Asia’s largest solar planet in Gujarat to save 8 mln tonnes of Carbon dioxide
Patan, Gujarat: One of the most backward areas of northern Gujarat is shining on the world’s map like Sun. Known for its intense heat and scarcity of water, Patan has set an unprecedented example in front of the entire country.
Known for receiving abundant sunlight almost throughout the year, the region boosts of Asia’s largest solar plant.
Gujarat Solar Park is the name used for a group of solar parks being constructed in Gujarat, India. Certificates of completion were issued on April 19, 2012, for a total of 605 MW, which included some sections that were already operational, and 856.81 MW had been completed by March 31, 2013. One is the Charanka Solar Park, a group of 17 thin-film photovoltaic (PV) power systems, on a 2,000-hectare (4,900-acre) site in the district of Patan.
The solar park is expected to save around 8 million tonnes of carbon dioxide from being released into the atmosphere and save around 900,000 tonnes of natural gas per year.
A total of 84 developers have registered to build a total of 968.5 MW, from 1 to 40 MW. An increase to 1,000 MW is expected to be completed by 2013.
Power purchase agreement
Rs15 (about USD 0.29) per kWh for the first 12 years and Rs. 5 (about USD 0.10) per kWh from the 13th to 25th year. The national solar policy has fixed tariffs of Rs17 for photovoltaic and Rs15 for solar thermal for 25 years.
About 600 MW were completed prior to the deadline of January 28, 2012 to receive the above tariff. Systems completed after that date are subject to a lower tariff.
Charanka Solar Park
The largest site within the Gujarat Solar Park is being built on a 2,000-hectare (4,900-acre) plot of land near Charanka village in Patan district, northern Gujarat. This hosts about 19 different projects by different developers.
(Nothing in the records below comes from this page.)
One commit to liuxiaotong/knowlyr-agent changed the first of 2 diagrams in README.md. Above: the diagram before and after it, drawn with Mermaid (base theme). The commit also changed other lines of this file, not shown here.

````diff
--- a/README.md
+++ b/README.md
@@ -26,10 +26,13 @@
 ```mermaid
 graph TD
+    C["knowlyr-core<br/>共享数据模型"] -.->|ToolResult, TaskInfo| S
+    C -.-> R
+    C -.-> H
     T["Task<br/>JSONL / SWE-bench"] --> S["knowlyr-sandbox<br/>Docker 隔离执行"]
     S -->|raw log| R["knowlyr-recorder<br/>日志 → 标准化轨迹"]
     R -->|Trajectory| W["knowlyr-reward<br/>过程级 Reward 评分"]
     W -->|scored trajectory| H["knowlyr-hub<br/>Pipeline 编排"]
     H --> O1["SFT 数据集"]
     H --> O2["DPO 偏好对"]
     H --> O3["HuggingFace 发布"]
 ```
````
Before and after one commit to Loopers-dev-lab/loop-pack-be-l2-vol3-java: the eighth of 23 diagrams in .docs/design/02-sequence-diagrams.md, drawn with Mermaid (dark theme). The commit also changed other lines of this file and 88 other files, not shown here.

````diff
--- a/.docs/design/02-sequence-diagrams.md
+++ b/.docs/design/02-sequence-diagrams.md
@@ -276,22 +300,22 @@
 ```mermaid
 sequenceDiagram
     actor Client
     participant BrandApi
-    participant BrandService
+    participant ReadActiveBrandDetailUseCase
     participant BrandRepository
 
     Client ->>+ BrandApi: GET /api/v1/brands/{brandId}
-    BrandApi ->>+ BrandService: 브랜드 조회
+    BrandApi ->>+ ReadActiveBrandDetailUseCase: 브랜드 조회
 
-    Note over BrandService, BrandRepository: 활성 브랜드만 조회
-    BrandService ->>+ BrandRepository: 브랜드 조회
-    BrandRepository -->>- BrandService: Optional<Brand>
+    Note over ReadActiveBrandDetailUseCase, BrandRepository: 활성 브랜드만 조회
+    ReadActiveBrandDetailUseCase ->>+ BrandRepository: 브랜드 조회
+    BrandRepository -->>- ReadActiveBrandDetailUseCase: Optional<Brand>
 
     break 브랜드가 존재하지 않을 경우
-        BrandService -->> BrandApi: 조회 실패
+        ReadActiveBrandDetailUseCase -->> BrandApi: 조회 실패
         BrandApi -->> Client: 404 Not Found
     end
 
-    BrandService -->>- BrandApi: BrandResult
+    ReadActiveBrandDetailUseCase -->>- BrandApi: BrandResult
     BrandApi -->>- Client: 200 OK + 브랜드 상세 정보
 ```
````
On 19 April 2012, a total of 214 megawatts (287,000 hp) had been commissioned. It also became the world’s second largest photovoltaic power station. When fully built out, the Charanka Solar Park will host 500 MW of solar power systems using state-of-the-art thin film technology, and should be finished by the end of 2014. The investment cost for the Charanka solar park amounts to some US$280 million. Construction began on December 3, 2010.